--- Task instructions ---
Copy all entries exactly.
*** Opening Dataset ***
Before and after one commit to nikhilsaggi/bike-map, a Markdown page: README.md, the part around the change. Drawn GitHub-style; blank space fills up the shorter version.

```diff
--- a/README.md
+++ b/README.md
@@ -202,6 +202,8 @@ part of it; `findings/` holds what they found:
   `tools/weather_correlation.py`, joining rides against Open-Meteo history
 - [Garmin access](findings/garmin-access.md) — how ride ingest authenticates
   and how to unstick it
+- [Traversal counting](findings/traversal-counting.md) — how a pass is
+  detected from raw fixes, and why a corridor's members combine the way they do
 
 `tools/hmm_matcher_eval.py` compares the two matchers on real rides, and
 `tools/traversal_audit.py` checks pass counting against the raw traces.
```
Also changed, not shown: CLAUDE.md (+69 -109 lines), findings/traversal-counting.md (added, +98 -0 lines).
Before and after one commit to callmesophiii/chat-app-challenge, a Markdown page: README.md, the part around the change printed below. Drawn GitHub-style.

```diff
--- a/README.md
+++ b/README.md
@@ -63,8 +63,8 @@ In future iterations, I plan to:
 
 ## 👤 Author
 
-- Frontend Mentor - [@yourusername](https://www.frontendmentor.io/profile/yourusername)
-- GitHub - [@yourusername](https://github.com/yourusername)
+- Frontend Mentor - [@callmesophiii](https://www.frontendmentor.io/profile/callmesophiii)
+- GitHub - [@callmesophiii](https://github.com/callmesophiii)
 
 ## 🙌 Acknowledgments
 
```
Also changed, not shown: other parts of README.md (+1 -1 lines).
*** Closing Dataset ***
--- Answer to this exercise ---
Before and after one commit to nikhilsaggi/bike-map, a Markdown page: README.md, the part around the change. Drawn GitHub-style; blank space fills up the shorter version.

```diff
--- a/README.md
+++ b/README.md
@@ -202,6 +202,8 @@ part of it; `findings/` holds what they found:
   `tools/weather_correlation.py`, joining rides against Open-Meteo history
 - [Garmin access](findings/garmin-access.md) — how ride ingest authenticates
   and how to unstick it
+- [Traversal counting](findings/traversal-counting.md) — how a pass is
+  detected from raw fixes, and why a corridor's members combine the way they do
 
 `tools/hmm_matcher_eval.py` compares the two matchers on real rides, and
 `tools/traversal_audit.py` checks pass counting against the raw traces.
```
Also changed, not shown: CLAUDE.md (+69 -109 lines), findings/traversal-counting.md (added, +98 -0 lines).
Before and after one commit to callmesophiii/chat-app-challenge, a Markdown page: README.md, the part around the change printed below. Drawn GitHub-style.

```diff
--- a/README.md
+++ b/README.md
@@ -63,8 +63,8 @@ In future iterations, I plan to:
 
 ## 👤 Author
 
-- Frontend Mentor - [@yourusername](https://www.frontendmentor.io/profile/yourusername)
-- GitHub - [@yourusername](https://github.com/yourusername)
+- Frontend Mentor - [@callmesophiii](https://www.frontendmentor.io/profile/callmesophiii)
+- GitHub - [@callmesophiii](https://github.com/callmesophiii)
 
 ## 🙌 Acknowledgments
 
```
Also changed, not shown: other parts of README.md (+1 -1 lines).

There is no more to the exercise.